The project called “GLORIA – Global Rapid and Innovative DNA Analysis” emerged from collaborations between healthcare experts who share the vision to develop patient-centered solutions for the benefit of personalized medicine. Their mutual ambition is to create the first European platform to provide citizens with a secure vault in which to store their digital DNA, enabling analyses to be carried out using computer-based risk profiling tools for complex common diseases and certain rare diseases [2].
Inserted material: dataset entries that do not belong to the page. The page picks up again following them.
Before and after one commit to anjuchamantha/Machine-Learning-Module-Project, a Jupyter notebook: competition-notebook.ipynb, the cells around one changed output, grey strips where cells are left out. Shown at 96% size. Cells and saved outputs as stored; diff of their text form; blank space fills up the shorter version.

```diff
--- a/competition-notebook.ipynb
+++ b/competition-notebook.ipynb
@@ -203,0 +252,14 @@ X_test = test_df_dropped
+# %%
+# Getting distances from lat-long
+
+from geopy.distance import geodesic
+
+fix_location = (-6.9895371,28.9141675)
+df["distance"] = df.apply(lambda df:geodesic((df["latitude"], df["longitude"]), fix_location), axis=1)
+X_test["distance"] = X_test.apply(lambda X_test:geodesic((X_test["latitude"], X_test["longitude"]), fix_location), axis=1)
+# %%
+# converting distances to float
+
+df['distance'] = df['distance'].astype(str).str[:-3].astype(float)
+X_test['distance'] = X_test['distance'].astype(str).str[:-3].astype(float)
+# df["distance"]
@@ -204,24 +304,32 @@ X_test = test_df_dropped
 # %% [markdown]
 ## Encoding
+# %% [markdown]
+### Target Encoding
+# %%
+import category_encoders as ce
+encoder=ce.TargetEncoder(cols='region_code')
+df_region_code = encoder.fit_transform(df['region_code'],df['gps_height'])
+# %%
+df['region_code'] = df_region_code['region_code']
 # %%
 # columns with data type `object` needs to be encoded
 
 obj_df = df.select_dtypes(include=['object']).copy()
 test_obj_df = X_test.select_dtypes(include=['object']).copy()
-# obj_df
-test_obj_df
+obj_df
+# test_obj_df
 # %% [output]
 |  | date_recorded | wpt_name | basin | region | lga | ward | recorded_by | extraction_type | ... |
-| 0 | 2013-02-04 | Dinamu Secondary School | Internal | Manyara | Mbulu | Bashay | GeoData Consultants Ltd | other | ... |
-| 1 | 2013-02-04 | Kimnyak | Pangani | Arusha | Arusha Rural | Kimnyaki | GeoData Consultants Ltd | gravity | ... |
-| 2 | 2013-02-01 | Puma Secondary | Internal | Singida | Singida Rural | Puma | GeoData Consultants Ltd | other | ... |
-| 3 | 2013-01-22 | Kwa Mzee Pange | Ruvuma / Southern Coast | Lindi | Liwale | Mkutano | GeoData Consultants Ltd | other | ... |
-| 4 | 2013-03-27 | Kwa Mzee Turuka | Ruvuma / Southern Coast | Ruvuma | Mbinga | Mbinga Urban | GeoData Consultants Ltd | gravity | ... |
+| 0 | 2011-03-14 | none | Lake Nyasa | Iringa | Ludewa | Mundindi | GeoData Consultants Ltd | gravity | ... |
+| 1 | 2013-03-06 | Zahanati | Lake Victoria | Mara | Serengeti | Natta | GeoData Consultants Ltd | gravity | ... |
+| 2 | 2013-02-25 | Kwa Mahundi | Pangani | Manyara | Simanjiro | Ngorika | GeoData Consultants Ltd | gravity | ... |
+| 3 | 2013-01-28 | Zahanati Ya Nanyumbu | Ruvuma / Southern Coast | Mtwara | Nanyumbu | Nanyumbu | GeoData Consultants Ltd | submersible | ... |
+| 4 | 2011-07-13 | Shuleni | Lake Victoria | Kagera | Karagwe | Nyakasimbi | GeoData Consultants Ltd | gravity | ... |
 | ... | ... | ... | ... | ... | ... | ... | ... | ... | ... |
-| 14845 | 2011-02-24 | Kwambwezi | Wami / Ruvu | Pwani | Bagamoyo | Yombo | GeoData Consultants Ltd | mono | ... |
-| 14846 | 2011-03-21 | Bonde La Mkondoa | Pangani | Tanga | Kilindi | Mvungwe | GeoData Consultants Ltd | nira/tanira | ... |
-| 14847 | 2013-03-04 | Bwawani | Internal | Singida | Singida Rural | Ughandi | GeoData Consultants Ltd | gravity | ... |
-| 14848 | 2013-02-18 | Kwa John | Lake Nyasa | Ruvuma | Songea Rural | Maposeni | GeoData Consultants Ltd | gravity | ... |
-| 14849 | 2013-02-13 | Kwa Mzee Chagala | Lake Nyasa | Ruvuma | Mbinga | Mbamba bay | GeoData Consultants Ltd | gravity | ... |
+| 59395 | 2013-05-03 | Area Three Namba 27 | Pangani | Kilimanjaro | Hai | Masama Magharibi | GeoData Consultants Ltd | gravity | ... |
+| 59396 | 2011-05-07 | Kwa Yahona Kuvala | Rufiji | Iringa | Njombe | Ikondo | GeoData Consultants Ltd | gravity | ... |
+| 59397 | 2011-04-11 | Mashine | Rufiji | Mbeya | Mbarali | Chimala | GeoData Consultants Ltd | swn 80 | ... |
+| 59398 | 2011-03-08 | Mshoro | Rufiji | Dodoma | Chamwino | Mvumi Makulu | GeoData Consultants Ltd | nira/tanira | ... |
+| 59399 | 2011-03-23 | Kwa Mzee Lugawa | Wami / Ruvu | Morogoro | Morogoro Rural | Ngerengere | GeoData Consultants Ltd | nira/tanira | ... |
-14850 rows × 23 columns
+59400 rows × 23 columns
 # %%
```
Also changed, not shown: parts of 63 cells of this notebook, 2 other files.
The acquisition and analysis of multimodal patient data, i.e. biological data (DNA, RNA, proteome, and metabolome), exposomic data (environmental factors to which the patient has been exposed), clinical data and imaging data, is essential if we are to move towards precision and personalized medicine. To support this type of approach and to be able to process large amounts of data, the use of HPC seems to me to be essential, even if the conclusions of the algorithms resulting from the research still need to be validated by specially trained healthcare professionals! This is the approach taken by the Learning Coalitions, one of the research priorities of the Walloon MedReSyst initiative, which brings together 5 French-speaking universities, 2 research centers and several hospitals.

[EuroCC Belgium] The Walloon Region is one of the world's leading centers for research, development and industrial production of vaccines and biological products. Do you think that the provision of HPC infrastructure (and related services) can contribute to the competitiveness of the biopharmaceutical industry in Belgium?

Competitiveness depends on innovation, R&D, and production. As we have just seen, data and the optimization of data management play a crucial role at all three levels. So HPC certainly has a role to play in maintaining Wallonia's competitiveness in the fields of vaccines and nuclear medicine, to name but two of Wallonia's areas of excellence.

Picture interview Biowin
Image ©️Cenaero/EuroCC Belgium

From left to right: Marianne Ghyoot, Director Research & Innovation at BIOWIN, Benoît Dompierre, Head of Belgian National Competence Center on HPC/HPDA/AI, EuroCC Belgium


[1] https://biowin.org/fr/2022/07/06/nemo-2/ 

[2] Source ©️ Biowin https://biowin.org/fr/2023/10/05/gloria-2/